Start of Provided data

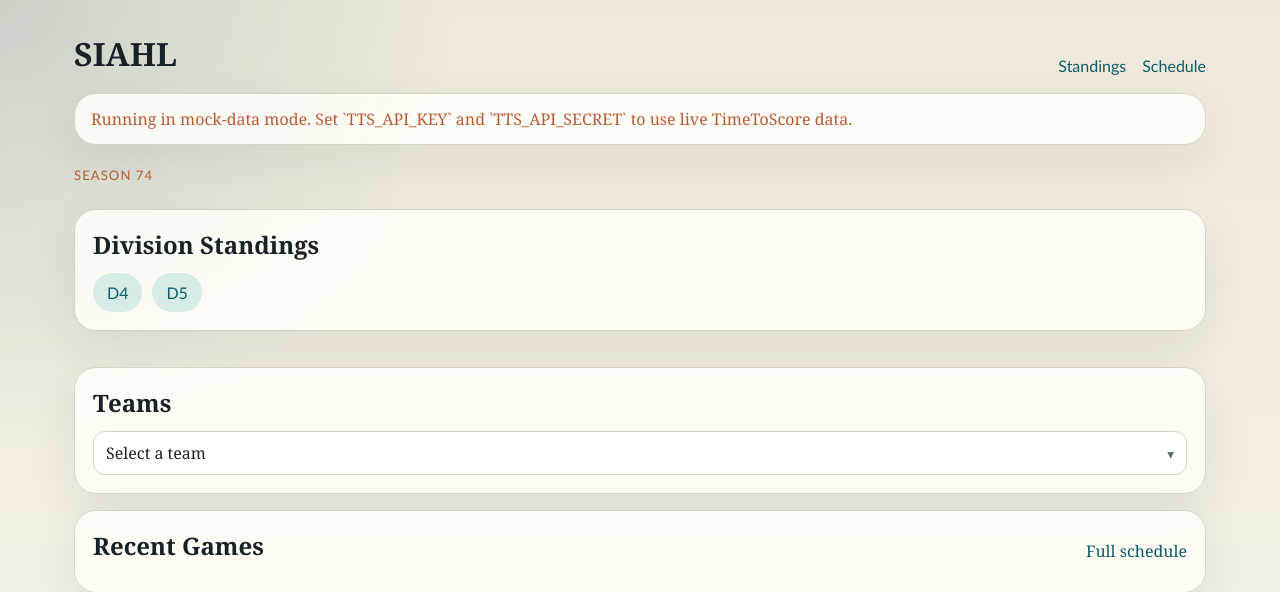
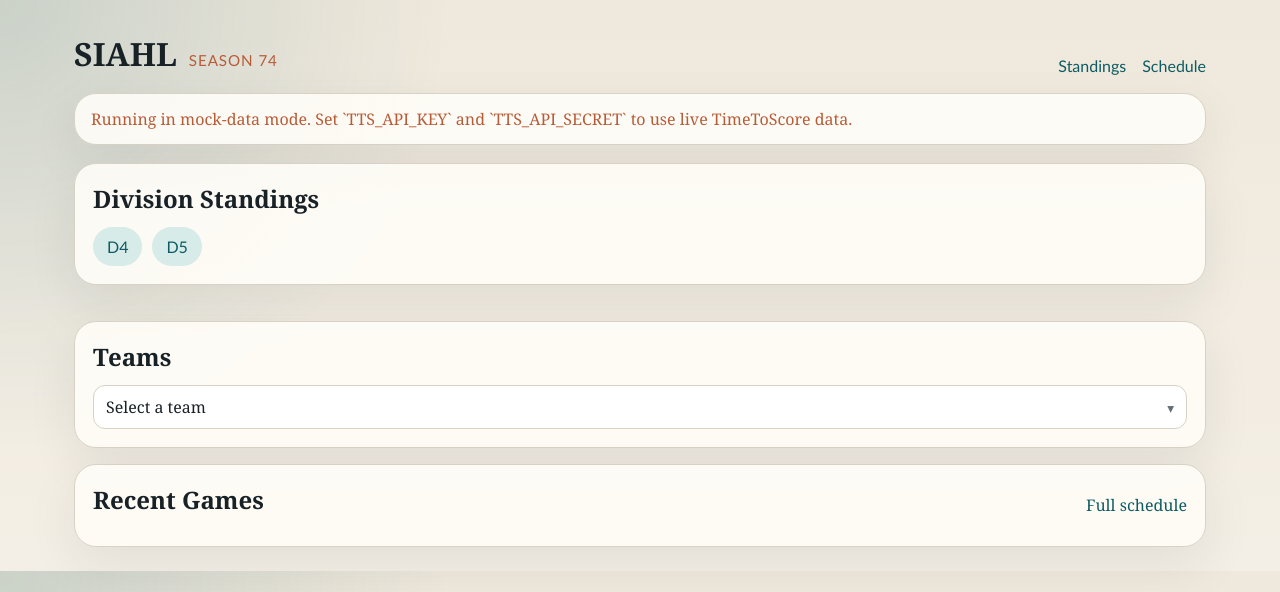
Before and after one commit to fredhope2000/siahl-tts, a FastAPI app: page / in a window 1280 px wide. Shown: the top 592 px of the page. Run offline with FastAPI, Linux system fonts and the light colour scheme.

Commit message:
header cleanup

```diff
--- a/app/routes/pages.py
+++ b/app/routes/pages.py
@@ -173,7 +173,10 @@ async def team_page(
         await service.refresh_team_page(team_id)
         return _redirect_without_refresh(request)
     today_iso = datetime.now(ZoneInfo("America/Los_Angeles")).date().isoformat()
-    team_data = await service.get_team_page(team_id)
+    meta, team_data = await asyncio.gather(
+        service.get_meta(),
+        service.get_team_page(team_id),
+    )
     games_with_lockers = await service.apply_locker_rooms(team_data.games)
     gameday_games = [
         game.model_copy(update={"date_label": "TODAY"})
@@ -182,6 +185,7 @@ async def team_page(
     ]
     context = _base_context(request) | {
         "page_title": team_data.team.name,
+        "current_season": meta.current_season,
         "team": team_data.team,
         "roster": team_data.roster,
         "selected_view": view,
--- a/app/static/css/site.css
+++ b/app/static/css/site.css
@@ -50,6 +50,22 @@ a:hover {
   font-size: 2rem;
   font-weight: 700;
   color: var(--ink);
+}
+
+.brand-block {
+  display: flex;
+  align-items: baseline;
+  gap: 12px;
+  min-width: 0;
+}
+
+.brand-season {
+  color: var(--warm);
+  font-family: "Trebuchet MS", "Gill Sans", sans-serif;
+  font-size: 0.95rem;
+  letter-spacing: 0.06em;
+  text-transform: uppercase;
+  white-space: nowrap;
 }
 
 .brand-copy {
--- a/app/templates/home.html
+++ b/app/templates/home.html
@@ -1,10 +1,6 @@
 {% extends "base.html" %}
 
 {% block content %}
-<section class="hero">
-  <p class="eyebrow">{{ current_season.label }}</p>
-</section>
-
 <section class="home-stack">
   <article class="panel">
     <h2 class="home-panel-heading">Division Standings</h2>
--- a/app/templates/partials/nav.html
+++ b/app/templates/partials/nav.html
@@ -1,6 +1,9 @@
 <header class="site-header">
   <div class="brand-block">
     <a href="/" class="brand-mark">{{ app_name }}</a>
+    {% if current_season %}
+    <span class="brand-season">{{ current_season.label }}</span>
+    {% endif %}
   </div>
   <nav class="site-nav">
     <a href="/standings">Standings</a>
--- a/app/templates/schedule.html
+++ b/app/templates/schedule.html
@@ -4,7 +4,6 @@
 <section class="panel">
   <div class="section-head">
     <div>
-      <p class="eyebrow">{{ current_season.label }}</p>
       <h1>Schedule</h1>
     </div>
     <div class="refresh-meta">
--- a/app/templates/standings.html
+++ b/app/templates/standings.html
@@ -4,7 +4,6 @@
 <section class="panel">
   <div class="section-head">
     <div>
-      <p class="eyebrow">{{ current_season.label }}</p>
       <h1>Standings</h1>
     </div>
     <div class="refresh-meta">
```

End of Provided data

== Work item ==
The answer is a faithful copy of the records above, with the pictures removed.

== Written answer ==
Before and after one commit to fredhope2000/siahl-tts, a FastAPI app: page / in a window 1280 px wide. Shown: the top 592 px of the page. Run offline with FastAPI, Linux system fonts and the light colour scheme.

Commit message:
header cleanup

```diff
--- a/app/routes/pages.py
+++ b/app/routes/pages.py
@@ -173,7 +173,10 @@ async def team_page(
         await service.refresh_team_page(team_id)
         return _redirect_without_refresh(request)
     today_iso = datetime.now(ZoneInfo("America/Los_Angeles")).date().isoformat()
-    team_data = await service.get_team_page(team_id)
+    meta, team_data = await asyncio.gather(
+        service.get_meta(),
+        service.get_team_page(team_id),
+    )
     games_with_lockers = await service.apply_locker_rooms(team_data.games)
     gameday_games = [
         game.model_copy(update={"date_label": "TODAY"})
@@ -182,6 +185,7 @@ async def team_page(
     ]
     context = _base_context(request) | {
         "page_title": team_data.team.name,
+        "current_season": meta.current_season,
         "team": team_data.team,
         "roster": team_data.roster,
         "selected_view": view,
--- a/app/static/css/site.css
+++ b/app/static/css/site.css
@@ -50,6 +50,22 @@ a:hover {
   font-size: 2rem;
   font-weight: 700;
   color: var(--ink);
+}
+
+.brand-block {
+  display: flex;
+  align-items: baseline;
+  gap: 12px;
+  min-width: 0;
+}
+
+.brand-season {
+  color: var(--warm);
+  font-family: "Trebuchet MS", "Gill Sans", sans-serif;
+  font-size: 0.95rem;
+  letter-spacing: 0.06em;
+  text-transform: uppercase;
+  white-space: nowrap;
 }
 
 .brand-copy {
--- a/app/templates/home.html
+++ b/app/templates/home.html
@@ -1,10 +1,6 @@
 {% extends "base.html" %}
 
 {% block content %}
-<section class="hero">
-  <p class="eyebrow">{{ current_season.label }}</p>
-</section>
-
 <section class="home-stack">
   <article class="panel">
     <h2 class="home-panel-heading">Division Standings</h2>
--- a/app/templates/partials/nav.html
+++ b/app/templates/partials/nav.html
@@ -1,6 +1,9 @@
 <header class="site-header">
   <div class="brand-block">
     <a href="/" class="brand-mark">{{ app_name }}</a>
+    {% if current_season %}
+    <span class="brand-season">{{ current_season.label }}</span>
+    {% endif %}
   </div>
   <nav class="site-nav">
     <a href="/standings">Standings</a>
--- a/app/templates/schedule.html
+++ b/app/templates/schedule.html
@@ -4,7 +4,6 @@
 <section class="panel">
   <div class="section-head">
     <div>
-      <p class="eyebrow">{{ current_season.label }}</p>
       <h1>Schedule</h1>
     </div>
     <div class="refresh-meta">
--- a/app/templates/standings.html
+++ b/app/templates/standings.html
@@ -4,7 +4,6 @@
 <section class="panel">
   <div class="section-head">
     <div>
-      <p class="eyebrow">{{ current_season.label }}</p>
       <h1>Standings</h1>
     </div>
     <div class="refresh-meta">
```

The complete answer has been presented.